If you are starting a 501(c)(3) nonprofit in Washington D.C., you have come to the right place. After reading the comprehensive guide for Washington D.C. nonprofit formation, follow this guide to file the Washington D.C. Articles of Incorporation with the District of Columbia Department of Consumer and Regulatory Affairs - Corporations Division.

What is covered in this guide:

  1. Information you will need to file the Washington D.C. Articles of Incorporation
  2. How to file the Washington D.C. Articles of Incorporation
  3. Washington D.C. Nonprofit Formation FAQ

Information you will need to file the Washington D.C. Articles of Incorporation

To become a nonprofit corporation in Washington D.C. you must file DNP-1, with the District of Columbia Department of Consumer and Regulatory Affairs - Corporations Division.

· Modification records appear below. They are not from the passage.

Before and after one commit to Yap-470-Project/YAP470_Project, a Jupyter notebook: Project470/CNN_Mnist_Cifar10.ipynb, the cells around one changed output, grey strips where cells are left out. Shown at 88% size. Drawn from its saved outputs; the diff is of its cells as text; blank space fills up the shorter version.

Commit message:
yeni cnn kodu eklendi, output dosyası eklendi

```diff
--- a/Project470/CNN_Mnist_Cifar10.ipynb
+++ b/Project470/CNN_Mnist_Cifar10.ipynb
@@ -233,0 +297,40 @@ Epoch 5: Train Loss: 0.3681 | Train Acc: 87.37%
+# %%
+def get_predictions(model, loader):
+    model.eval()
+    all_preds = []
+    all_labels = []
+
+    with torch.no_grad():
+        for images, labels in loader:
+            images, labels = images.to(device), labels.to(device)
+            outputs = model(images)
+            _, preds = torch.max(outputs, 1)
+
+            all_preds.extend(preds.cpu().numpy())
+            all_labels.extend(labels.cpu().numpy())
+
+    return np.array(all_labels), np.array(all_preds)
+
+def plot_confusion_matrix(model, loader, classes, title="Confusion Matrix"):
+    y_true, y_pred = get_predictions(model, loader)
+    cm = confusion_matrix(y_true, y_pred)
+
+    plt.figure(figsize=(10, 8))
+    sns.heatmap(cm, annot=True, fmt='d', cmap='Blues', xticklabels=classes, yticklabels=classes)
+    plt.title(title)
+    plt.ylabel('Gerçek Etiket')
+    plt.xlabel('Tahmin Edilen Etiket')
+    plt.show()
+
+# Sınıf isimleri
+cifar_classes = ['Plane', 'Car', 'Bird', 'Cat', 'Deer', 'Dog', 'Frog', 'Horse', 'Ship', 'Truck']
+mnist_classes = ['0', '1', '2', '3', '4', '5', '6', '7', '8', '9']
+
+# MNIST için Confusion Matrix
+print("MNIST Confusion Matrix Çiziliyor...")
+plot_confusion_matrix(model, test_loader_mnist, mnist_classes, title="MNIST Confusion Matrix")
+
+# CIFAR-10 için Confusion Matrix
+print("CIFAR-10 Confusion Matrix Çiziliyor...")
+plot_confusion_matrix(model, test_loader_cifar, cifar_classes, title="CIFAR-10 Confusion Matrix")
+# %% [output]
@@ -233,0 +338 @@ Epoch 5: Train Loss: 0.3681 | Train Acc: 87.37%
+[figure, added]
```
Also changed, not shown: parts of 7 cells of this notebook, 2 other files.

Here are the sections that you will need to complete.

Section 1: Corporate Name

Enter the name you have selected.

For help with selecting a name for your nonprofit read our comprehensive guide on how to name a Washington D.C. nonprofit.

Section 2: Members

State whether or not the organization will have members.

Section 3: Registered Agent

The registered agent can be any entity registered to do business in Washington D.C. or any person who is a resident of the state. Your organization cannot act as its own registered agent.

Enter the information of the registered agent you have selected.

For more information read our guide: What is a registered agent? and The Washington D.C. Registered Agent Guide.

Section 5: Miscellaneous Provisions

There are two provisions you must include so your organization is eligible to apply for 501(c)(3) status:

1. Describe the purpose of your nonprofit organization.

In order to qualify for 501(c)(3) status, the organization’s purpose must explicitly be limited to one or more of the following:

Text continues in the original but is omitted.